Date of Award


Document Type


Degree Name

Master of Science


Department of Systems Engineering and Management

First Advisor

Kent C. Halverson, PhD
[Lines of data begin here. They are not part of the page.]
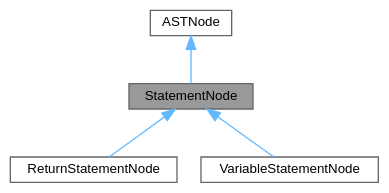
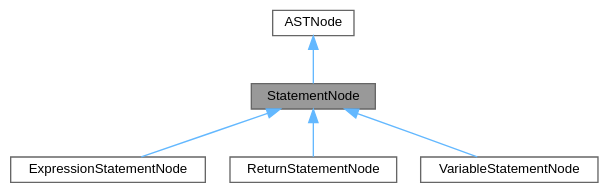
The diagram in pebbl/docs/structStatementNode__inherit__graph.dot (kejunp/kejunp.github.io), drawn with Graphviz before and after one commit. The commit also changed 32 other files, not shown here.

```diff
--- a/pebbl/docs/structStatementNode__inherit__graph.dot
+++ b/pebbl/docs/structStatementNode__inherit__graph.dot
@@ -1,14 +1,16 @@
 digraph "StatementNode"
 {
  // LATEX_PDF_SIZE
   bgcolor="transparent";
   edge [fontname=Helvetica,fontsize=10,labelfontname=Helvetica,labelfontsize=10];
   node [fontname=Helvetica,fontsize=10,shape=box,height=0.2,width=0.4];
   Node1 [id="Node000001",label="StatementNode",height=0.2,width=0.4,color="gray40", fillcolor="grey60", style="filled", fontcolor="black",tooltip="Base class for all statements."];
   Node2 -> Node1 [id="edge1_Node000001_Node000002",dir="back",color="steelblue1",style="solid",tooltip=" "];
   Node2 [id="Node000002",label="ASTNode",height=0.2,width=0.4,color="gray40", fillcolor="white", style="filled",URL="$structASTNode.html",tooltip="Base class of all AST nodes."];
   Node1 -> Node3 [id="edge2_Node000001_Node000003",dir="back",color="steelblue1",style="solid",tooltip=" "];
-  Node3 [id="Node000003",label="ReturnStatementNode",height=0.2,width=0.4,color="gray40", fillcolor="white", style="filled",URL="$structReturnStatementNode.html",tooltip=" "];
+  Node3 [id="Node000003",label="ExpressionStatementNode",height=0.2,width=0.4,color="gray40", fillcolor="white", style="filled",URL="$structExpressionStatementNode.html",tooltip=" "];
   Node1 -> Node4 [id="edge3_Node000001_Node000004",dir="back",color="steelblue1",style="solid",tooltip=" "];
-  Node4 [id="Node000004",label="VariableStatementNode",height=0.2,width=0.4,color="gray40", fillcolor="white", style="filled",URL="$structVariableStatementNode.html",tooltip=" "];
+  Node4 [id="Node000004",label="ReturnStatementNode",height=0.2,width=0.4,color="gray40", fillcolor="white", style="filled",URL="$structReturnStatementNode.html",tooltip=" "];
+  Node1 -> Node5 [id="edge4_Node000001_Node000005",dir="back",color="steelblue1",style="solid",tooltip=" "];
+  Node5 [id="Node000005",label="VariableStatementNode",height=0.2,width=0.4,color="gray40", fillcolor="white", style="filled",URL="$structVariableStatementNode.html",tooltip=" "];
 }
```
Decades ago, military sociologists predicted a rising trend among officers away from traditional institutional military values and toward more economically-based occupational values due to the effects of the transition from a conscription-based military to an all-volunteer force. Subsequent empirical research resulted in data that supports such predictions. More recent researchers have suggested that in addition to the all-volunteer force, an increase on technology may also accelerate the trend toward occupationalism and away from traditional institutional military values and the warrior ethos that typically define successful military organizations. The officer corps may be particularly vulnerable to occupationalism due to increased technical specialization and the corporate mindset that is evolving within the service, potentially resulting in reduced organizational commitment and a greater reliance on extrinsic motivational incentives. The purpose of this study is to investigate the influence of rank structures on professionalism in the context of Moskos’ institutional versus occupational (I/O) professionalism model. Previous studies utilizing the I/O model have been primarily limited to Air Force officers and suggest a trend toward occupationalism among this group. This study proposes that a much broader sample of Air Force personnel is required to determine the magnitude of this trend, both in the officer ranks as well as the NCO ranks. This study analyzes the roots of military professionalism, considers the impact of recent transformations in the military, and makes recommendations about enhancing professionalism within the Air Force among all ranks.

AFIT Designator


DTIC Accession Number